Glass fibers conduct light without electricity, moving it from a light source to their tips. They are, therefore, perfectly suited for applications involving water. There is no electrical risk, and the light source can be placed and maintained outside the humid area.

“In Finland, saunas are heavily regulated concerning electrical equipment,” Ruokonen adds. “If you work with conventional lights you can only install them in one or two places where it is permitted. With fiber optics, you are more or less free of regulatory boundaries and there are no limits to your imagination.”

A beautiful atmosphere with perfect lighting invites wellness fans to relax. Photos: Cariitti Oy.

Wellness to go

This creativity is reflected in the company’s projects. In addition to sauna, pool and steam room lighting, the company offers fully-equipped mobile saunas and spas. “At the moment, we are delivering a full sauna to the Finnish Pavilion for the Olympic Games in Tokyo,” Ruokonen reveals. “Nobody has seen it yet.”

Cariitti also lit up a Saunaboat in Helsinki with SCHOTT fibers. This small ferry has dressing rooms, saunas and resting rooms on board and cruises through the Baltic Sea. “It is nice: You can come out of the sauna and jump directly into the sea,” Ruokonen says. The large Finnish hotel chain Lapland Hotels is also equipped with Cariitti products. “As every room has its own sauna, we lit up 180 saunas inside of the Lapland Hotel in Helsinki.”

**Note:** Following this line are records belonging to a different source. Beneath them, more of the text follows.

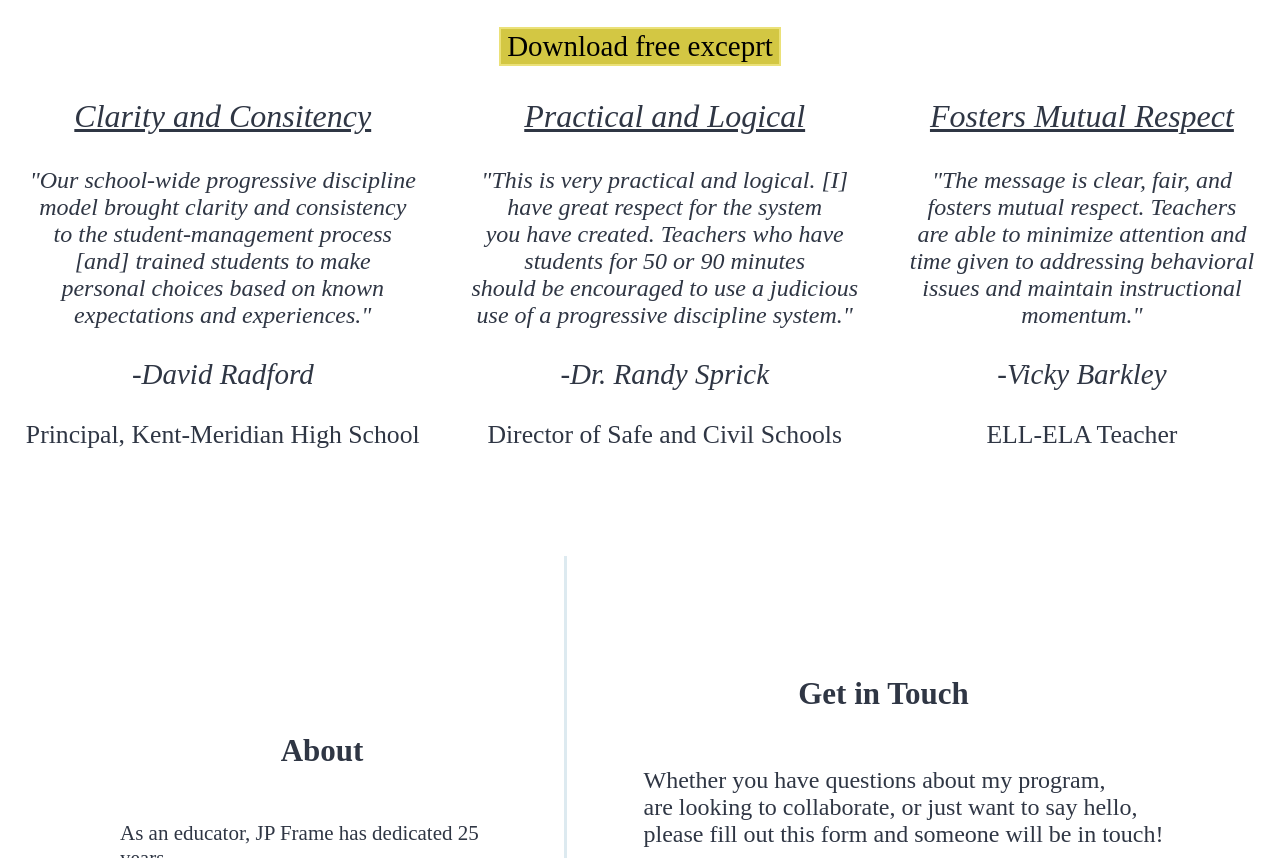
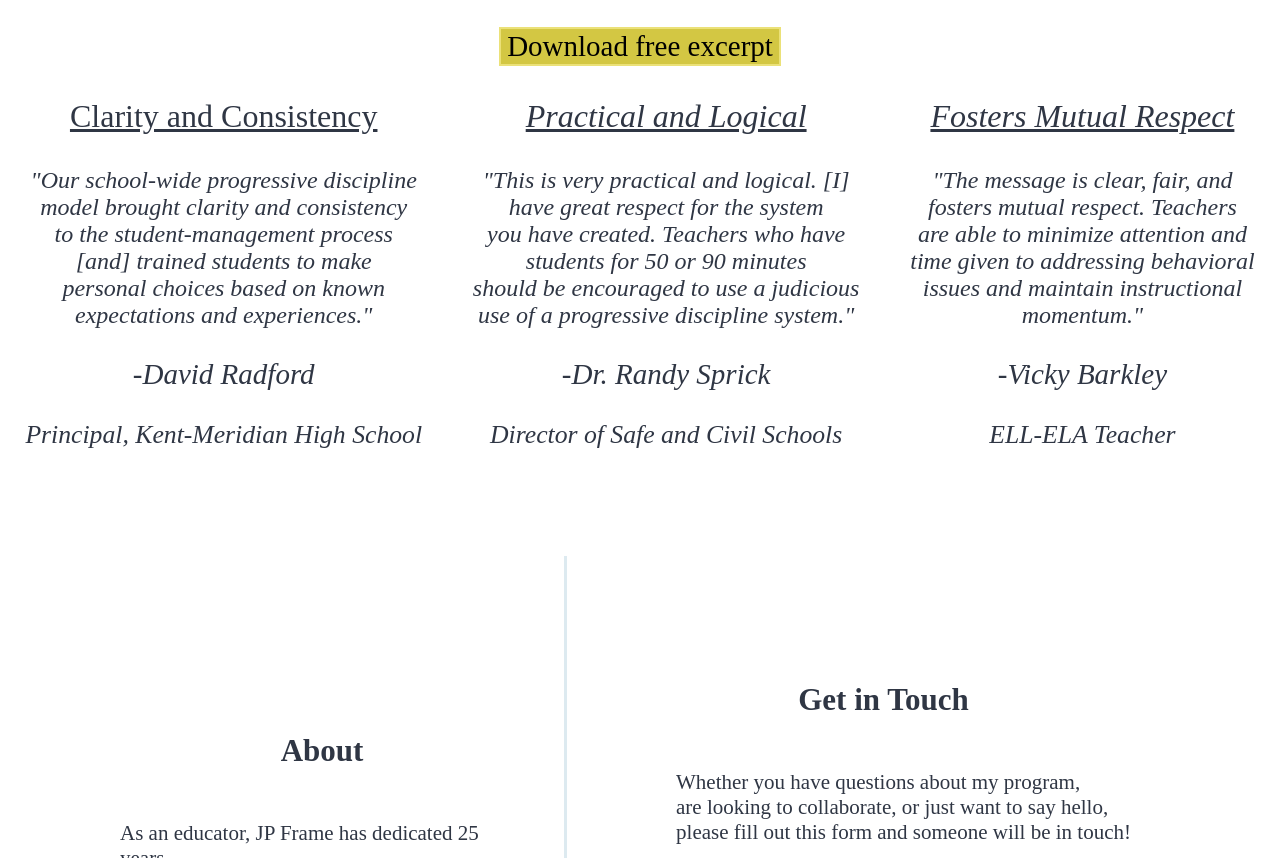
Before and after one commit to DominicAlvarez/JP-Frame-Website, a plain HTML site: page index.html in a window 1280 px wide. Shown: the part 694-1552 px from the top of the page. Drawn offline with Linux system fonts and the light colour scheme; a web font is replaced by a local one.

Commit message:
microchanges

```diff
--- a/index.html
+++ b/index.html
@@ -66,7 +66,7 @@
       Download an introductory excerpt from my book.
     </p>
     <div class="download-form">
-      <button id="excerpt-btn">Download free exceprt</button>
+      <button id="excerpt-btn">Download free excerpt</button>
       <script>
         let clickCount = 0;
         document
@@ -87,7 +87,7 @@
     <!--Testimonial Container-->
     <div class="testimonial-container">
       <div class="topic">
-        <p class="heading"><em>Clarity and Consitency</em></p>
+        <p class="heading">Clarity and Consistency</p>
         <p class="quote">
           <em
             >"Our school-wide progressive discipline<br />
@@ -99,7 +99,7 @@
           </em>
         </p>
         <p class="writer"><em>-David Radford</em></p>
-        <p class="title">Principal, Kent-Meridian High School</p>
+        <p class="title"><em>Principal, Kent-Meridian High School</em></p>
       </div>
       <div class="topic">
         <p class="heading"><em>Practical and Logical</em></p>
@@ -114,7 +114,7 @@
           </em>
         </p>
         <p class="writer"><em>-Dr. Randy Sprick</em></p>
-        <p class="title">Director of Safe and Civil Schools</p>
+        <p class="title"><em>Director of Safe and Civil Schools</em></p>
       </div>
       <div class="topic">
         <p class="heading"><em>Fosters Mutual Respect</em></p>
@@ -129,7 +129,7 @@
           </em>
         </p>
         <p class="writer"><em>-Vicky Barkley</em></p>
-        <p class="title">ELL-ELA Teacher</p>
+        <p class="title"><em>ELL-ELA Teacher</em></p>
       </div>
     </div>
     <div id="about-contact-container">
@@ -235,7 +235,7 @@
         </p>
       </div>
       <div class="resources">
-        <p class="resource-text">Resources</p>
+        <h3 class="resource-text">Resources</h3>
         <p class="resource-links">
           <a
             class="link-resource"
@@ -249,7 +249,8 @@
             class="link-resource"
             href="https://www.principalcenter.com/what-is-progressive-discipline-an-overview-for-school-leaders/"
             target="_blank"
-            >What is Progressive Discipline? An Overview for School Leaders</a
+            >What is Progressive Discipline?<br />
+            An Overview for School Leaders</a
           >
         </p>
       </div>
--- a/style.css
+++ b/style.css
@@ -153,7 +153,7 @@ body {
 }
 .contact p {
   font-family: "Abhaya Libre", serif;
-  font-size: 24px;
+  font-size: 21px;
   padding-right: 10vh;
   color: #2f3644;
 }
@@ -192,6 +192,7 @@ textarea[name="message"] {
   flex-direction: column;
   align-items: center;
   padding-top: 10vh;
+  padding-bottom: 15vh;
 }
 .media-container-podcast audio {
   width: 100%;
@@ -247,7 +248,7 @@ hr {
 .resources {
   display: flex;
   flex-direction: column;
-  text-align: center;
+  text-align: left;
 }
 .resource-text {
   font-family: "Abhaya Libre", serif;
```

Sauna lighting over the years

Ruokonen has worked in the lighting industry most of his life. In 2008, he took over Cariitti from his father. He has seen many trends come and go. “Cariitti was the first company that lit up saunas with fiber optics,” he says. Since then, the company has changed the sauna experience with its high-level ambient lighting.

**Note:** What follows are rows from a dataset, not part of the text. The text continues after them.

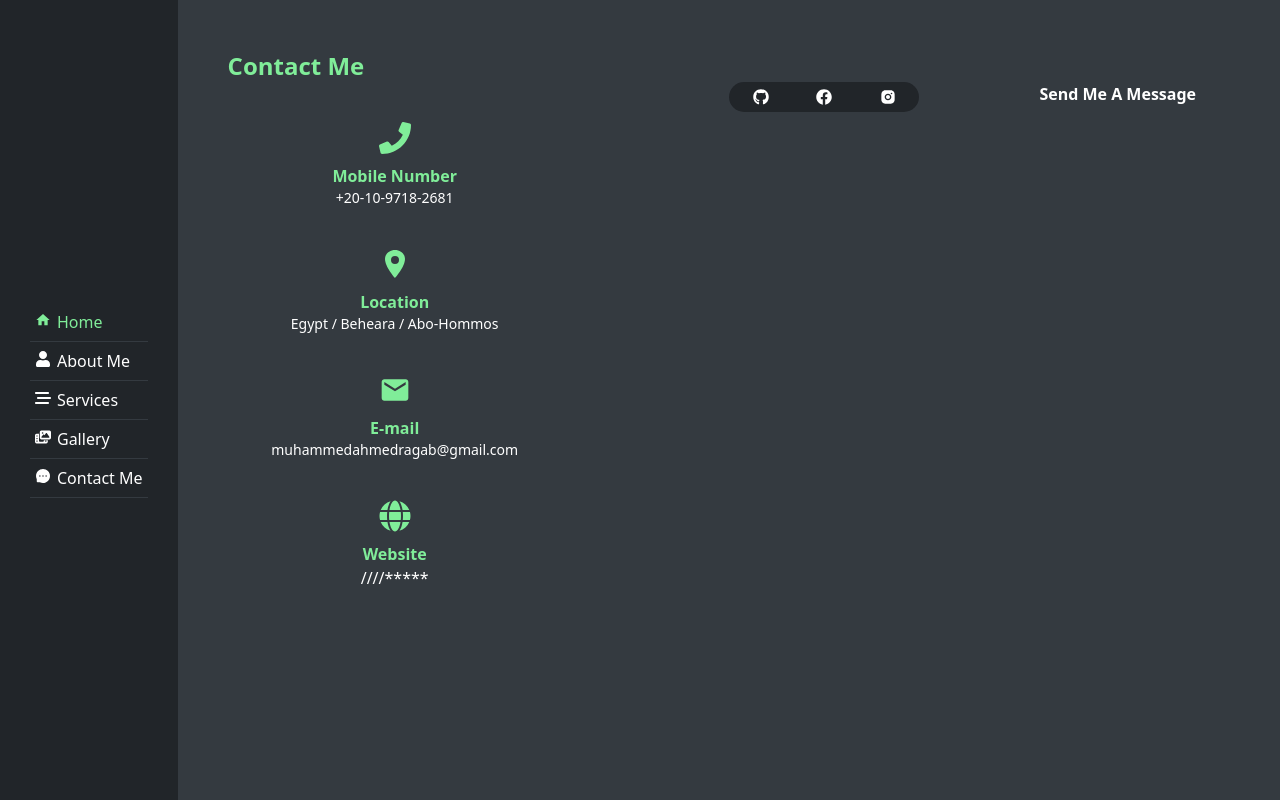
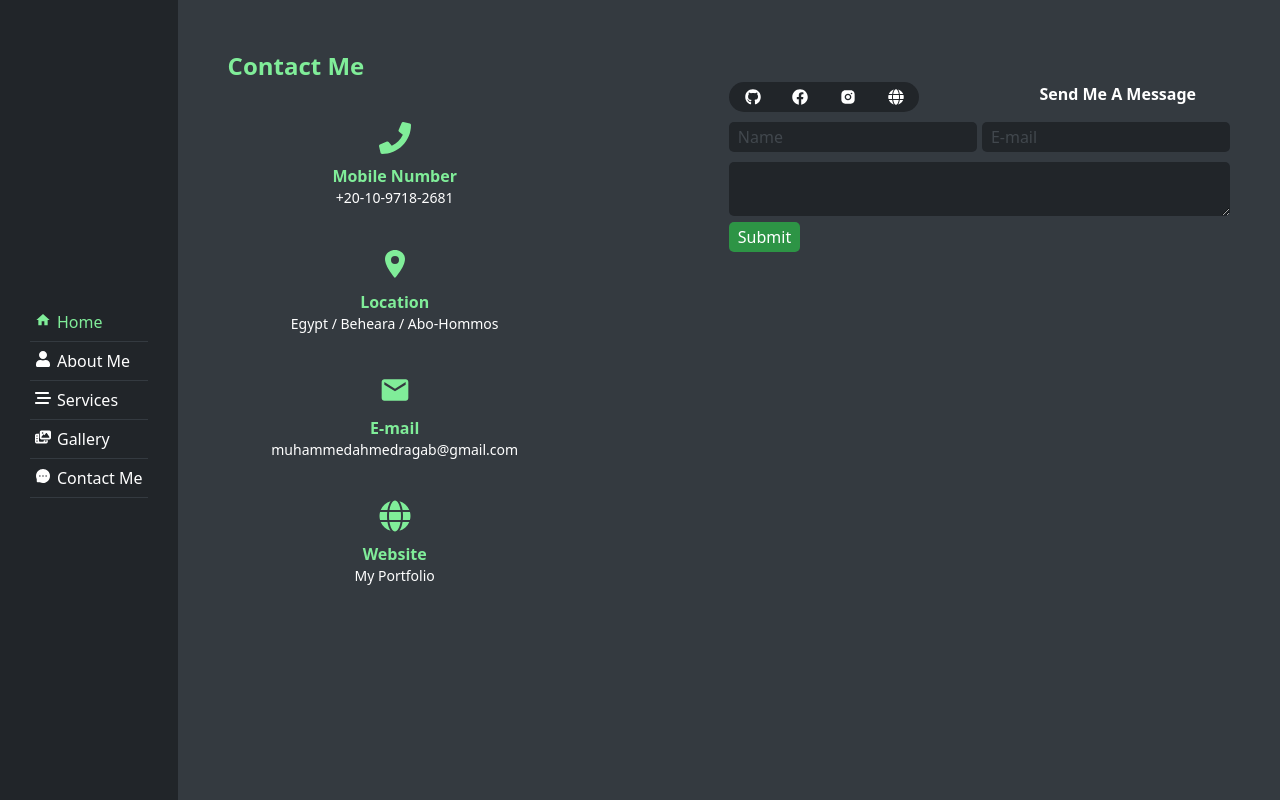
Before and after one commit to MuhammedAhmed09/My-Portfolio, a React (Vite) app: page /contact in a window 1280 px wide. Built offline with nearby package versions, Linux system fonts and the light colour scheme.

Commit message:
active contact

```diff
--- a/package.json
+++ b/package.json
@@ -15,6 +15,7 @@
     "react-dom": "^19.0.0",
     "react-icons": "^5.5.0",
     "react-router-dom": "^7.2.0",
+    "sweetalert2": "^11.17.2",
     "tailwindcss": "^4.0.9"
   },
   "devDependencies": {
--- a/src/App.css
+++ b/src/App.css
@@ -147,3 +147,34 @@ ul li p{
 .contact b {
   color: #80ed99;
 }
+
+
+@media (max-width: 768px) {
+  .contact form .personal-input {
+    display: flex;
+    flex-direction: column;
+  }
+
+  .contact form .personal-input .input-1 {
+    margin-right: 0;
+  }
+}
+
+.contact form .personal-input .input-1 {
+  margin-right: 5px;
+}
+
+.contact form .personal-input input, .contact form textarea {
+  background-color: #212529;
+  color: #626a72;
+  margin-top: 10px;
+  width: 100%;
+  border-radius: 5px;
+  padding: 3px 9px;
+}
+.contact form .submit {
+  background-color: #2d9445;
+  padding: 3px 9px;
+  border-radius: 5px;
+  cursor: pointer;
+}
--- a/src/Components/Links/Contact.jsx
+++ b/src/Components/Links/Contact.jsx
@@ -1,11 +1,44 @@
 import React from 'react'
-import { AiFillInstagram } from 'react-icons/ai'
 import { FaFacebook, FaGithub, FaGlobe, FaPhone } from 'react-icons/fa'
 import { IoLocationSharp } from 'react-icons/io5'
 import { MdEmail } from 'react-icons/md'
 import { RiInstagramFill } from 'react-icons/ri'
+import Swal from 'sweetalert2'
 
 const Contact = () => {
+
+  const onSubmit = async (event) => {
+    event.preventDefault();
+    const formData = new FormData(event.target);
+
+    formData.append("access_key", "708bc748-2ea4-40c1-afd8-dd7d6e3104d8");
+
+    const object = Object.fromEntries(formData);
+    const json = JSON.stringify(object);
+
+    const res = await fetch("https://api.web3forms.com/submit", {
+        method: "POST",
+        headers: {
+        "Content-Type": "application/json",
+        Accept: "application/json"
+        },
+        body: json
+    }).then((res) => res.json());
+
+    if (res.success) {
+        Swal.fire({
+          position: "top-end",
+          title: 'Success!',
+          text: 'Message sent successfully!',
+          icon: 'success',
+          showConfirmButton: false,
+          timer: 1500
+        });
+        event.target.reset();
+    }
+};
+
+
   return (
     <div className='contact'>
       <p className='text-2xl font-bold text-[#80ed99]'>Contact Me</p>
@@ -22,18 +55,37 @@ const Contact = () => {
           <p className='text-sm'>muhammedahmedragab@gmail.com</p>
           <i><FaGlobe /></i>
           <b>Website</b>
-          {/* <p className='text-sm'>+20-10-9718-2681</p> */}////*****
+          <p className='text-sm'><a href="https://muhammed-ahmed.vercel.app/">My Portfolio</a></p>
         </div>
+        <div>
+
           <div className='grid md:grid-cols-2 gap-4 xl:gap-x-30 justify-center'>
             <div>
               <ul className='flex justify-around bg-[#212529] rounded-3xl'>
                 <li><a href="https://github.com/MuhammedAhmed09"><FaGithub /></a></li>
                 <li><a href="https://www.facebook.com/19muhammad19"><FaFacebook /></a></li>
                 <li><a href="https://www.instagram.com/b7r090/"><RiInstagramFill /></a></li>
+                <li><a href="https://muhammed-ahmed.vercel.app/"><FaGlobe /></a></li>
               </ul>
             </div>
             <div>
               <p className='font-bold'>Send Me A Message</p>
+            </div>
+          </div>
+
+          <div>
+            <form action="_target" onSubmit={onSubmit}>
+              <div className='personal-input flex'>
+                <input className='input-1' placeholder='Name' type="text" name='name' required/>
+                <input className='input-2' placeholder='E-mail' name='email' type='text' required/>
+              </div>
+              <div>
+                <textarea className='w-[100%]' name='message' required/>
+              </div>
+              <div>
+               <input className='submit' type='submit'/>
+              </div>
+            </form>
           </div>
         </div>
       </div>
```
Also changed, not shown: 1 other file (tests, documents, lock files or other folders). Lines whose indentation alone changed are shown as unchanged.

“I think it’s quite rare that a small company like us can influence an entire industry,” Ruokonen says. “Especially when you think of the strict regulations that apply, we have made a lot possible thanks to glass fibers. Now, we can light up whatever we want: heaters, thermometers, water bowls, ceilings and benches.” The possibilities and combinations are countless.

Nevertheless, there have been changes in general taste. Whereas in the past, people used to like starry skies and many small points of light in their sauna, today they prefer even light coming from the ceiling or behind the benches. To accomplish this, Cariitti developed special glass rods that fit on glass fiber bundle ends. “They are a bit tricky to install,” Ruokonen explains. “But I’m convinced they are the best solution to achieve this effect in saunas.”

Another short-term trend were flexible LED strips. “As LEDs became more popular, many of our customers thought this was the end for fiber optics,” Ruokonen says. “But LED strips aren’t designed for saunas. They won’t last very long in the hot and humid environment.” On the other hand, light sources that are combined with fiber optics are basically maintenance-free. “I also think that people got bored by the changing colors. Many saunas looked like circuses,” he jokes. He sees white light as a classic, more traditional alternative.

The wellness industry is growing worldwide. “Nowadays, people have more private time and more money,” he says. “They want to invest in themselves.” In his opinion, people not only increasingly use public saunas and spas but also build their own private saunas. He adds: “As people spend more time at home, they want it to be a nice and comfortable place.”

Nora Cremille

September 14, 2020


Dr. Haike Frank
Lighting & Imaging